#### TO DO
Give the records again, every one, exactly.

Dataset records
########
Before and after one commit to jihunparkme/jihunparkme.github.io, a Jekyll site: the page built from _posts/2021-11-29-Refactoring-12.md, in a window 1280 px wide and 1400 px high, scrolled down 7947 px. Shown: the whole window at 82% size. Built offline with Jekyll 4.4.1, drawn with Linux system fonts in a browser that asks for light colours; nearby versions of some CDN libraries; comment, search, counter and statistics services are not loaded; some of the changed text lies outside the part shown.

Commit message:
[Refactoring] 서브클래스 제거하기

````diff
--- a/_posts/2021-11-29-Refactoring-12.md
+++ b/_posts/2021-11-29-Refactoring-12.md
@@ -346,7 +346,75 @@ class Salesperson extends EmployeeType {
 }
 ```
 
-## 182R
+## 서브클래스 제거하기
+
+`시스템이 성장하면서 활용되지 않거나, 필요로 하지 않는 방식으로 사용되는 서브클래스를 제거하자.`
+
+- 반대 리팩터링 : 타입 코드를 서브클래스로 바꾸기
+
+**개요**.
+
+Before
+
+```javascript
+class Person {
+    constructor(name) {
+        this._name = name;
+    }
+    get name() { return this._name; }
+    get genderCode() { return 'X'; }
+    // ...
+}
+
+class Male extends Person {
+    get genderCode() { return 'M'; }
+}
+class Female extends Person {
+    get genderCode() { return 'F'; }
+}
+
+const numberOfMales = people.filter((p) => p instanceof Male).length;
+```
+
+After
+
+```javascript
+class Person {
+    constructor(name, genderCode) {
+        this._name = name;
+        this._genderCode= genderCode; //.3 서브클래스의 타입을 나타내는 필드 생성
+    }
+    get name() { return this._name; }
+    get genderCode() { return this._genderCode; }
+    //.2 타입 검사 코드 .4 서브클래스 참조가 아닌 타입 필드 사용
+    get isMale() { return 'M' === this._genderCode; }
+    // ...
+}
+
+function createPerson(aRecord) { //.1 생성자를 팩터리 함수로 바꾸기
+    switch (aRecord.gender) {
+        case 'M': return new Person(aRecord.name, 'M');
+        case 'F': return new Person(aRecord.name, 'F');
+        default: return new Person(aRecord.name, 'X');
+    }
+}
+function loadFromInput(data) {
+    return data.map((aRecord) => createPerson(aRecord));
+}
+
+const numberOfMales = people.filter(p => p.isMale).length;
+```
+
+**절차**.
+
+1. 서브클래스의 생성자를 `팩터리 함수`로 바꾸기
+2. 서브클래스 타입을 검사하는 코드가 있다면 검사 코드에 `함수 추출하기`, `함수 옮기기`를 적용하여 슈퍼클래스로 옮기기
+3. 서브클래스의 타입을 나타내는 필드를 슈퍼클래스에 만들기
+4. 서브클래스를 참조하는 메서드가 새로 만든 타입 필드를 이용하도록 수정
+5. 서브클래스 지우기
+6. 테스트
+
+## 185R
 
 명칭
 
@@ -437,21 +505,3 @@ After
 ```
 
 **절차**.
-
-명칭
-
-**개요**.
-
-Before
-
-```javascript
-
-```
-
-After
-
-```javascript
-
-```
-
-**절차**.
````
########
#### ANSWER TO THIS PROBLEM
Before and after one commit to jihunparkme/jihunparkme.github.io, a Jekyll site: the page built from _posts/2021-11-29-Refactoring-12.md, in a window 1280 px wide and 1400 px high, scrolled down 7947 px. Shown: the whole window at 82% size. Built offline with Jekyll 4.4.1, drawn with Linux system fonts in a browser that asks for light colours; nearby versions of some CDN libraries; comment, search, counter and statistics services are not loaded; some of the changed text lies outside the part shown.

Commit message:
[Refactoring] 서브클래스 제거하기

````diff
--- a/_posts/2021-11-29-Refactoring-12.md
+++ b/_posts/2021-11-29-Refactoring-12.md
@@ -346,7 +346,75 @@ class Salesperson extends EmployeeType {
 }
 ```
 
-## 182R
+## 서브클래스 제거하기
+
+`시스템이 성장하면서 활용되지 않거나, 필요로 하지 않는 방식으로 사용되는 서브클래스를 제거하자.`
+
+- 반대 리팩터링 : 타입 코드를 서브클래스로 바꾸기
+
+**개요**.
+
+Before
+
+```javascript
+class Person {
+    constructor(name) {
+        this._name = name;
+    }
+    get name() { return this._name; }
+    get genderCode() { return 'X'; }
+    // ...
+}
+
+class Male extends Person {
+    get genderCode() { return 'M'; }
+}
+class Female extends Person {
+    get genderCode() { return 'F'; }
+}
+
+const numberOfMales = people.filter((p) => p instanceof Male).length;
+```
+
+After
+
+```javascript
+class Person {
+    constructor(name, genderCode) {
+        this._name = name;
+        this._genderCode= genderCode; //.3 서브클래스의 타입을 나타내는 필드 생성
+    }
+    get name() { return this._name; }
+    get genderCode() { return this._genderCode; }
+    //.2 타입 검사 코드 .4 서브클래스 참조가 아닌 타입 필드 사용
+    get isMale() { return 'M' === this._genderCode; }
+    // ...
+}
+
+function createPerson(aRecord) { //.1 생성자를 팩터리 함수로 바꾸기
+    switch (aRecord.gender) {
+        case 'M': return new Person(aRecord.name, 'M');
+        case 'F': return new Person(aRecord.name, 'F');
+        default: return new Person(aRecord.name, 'X');
+    }
+}
+function loadFromInput(data) {
+    return data.map((aRecord) => createPerson(aRecord));
+}
+
+const numberOfMales = people.filter(p => p.isMale).length;
+```
+
+**절차**.
+
+1. 서브클래스의 생성자를 `팩터리 함수`로 바꾸기
+2. 서브클래스 타입을 검사하는 코드가 있다면 검사 코드에 `함수 추출하기`, `함수 옮기기`를 적용하여 슈퍼클래스로 옮기기
+3. 서브클래스의 타입을 나타내는 필드를 슈퍼클래스에 만들기
+4. 서브클래스를 참조하는 메서드가 새로 만든 타입 필드를 이용하도록 수정
+5. 서브클래스 지우기
+6. 테스트
+
+## 185R
 
 명칭
 
@@ -437,21 +505,3 @@ After
 ```
 
 **절차**.
-
-명칭
-
-**개요**.
-
-Before
-
-```javascript
-
-```
-
-After
-
-```javascript
-
-```
-
-**절차**.
````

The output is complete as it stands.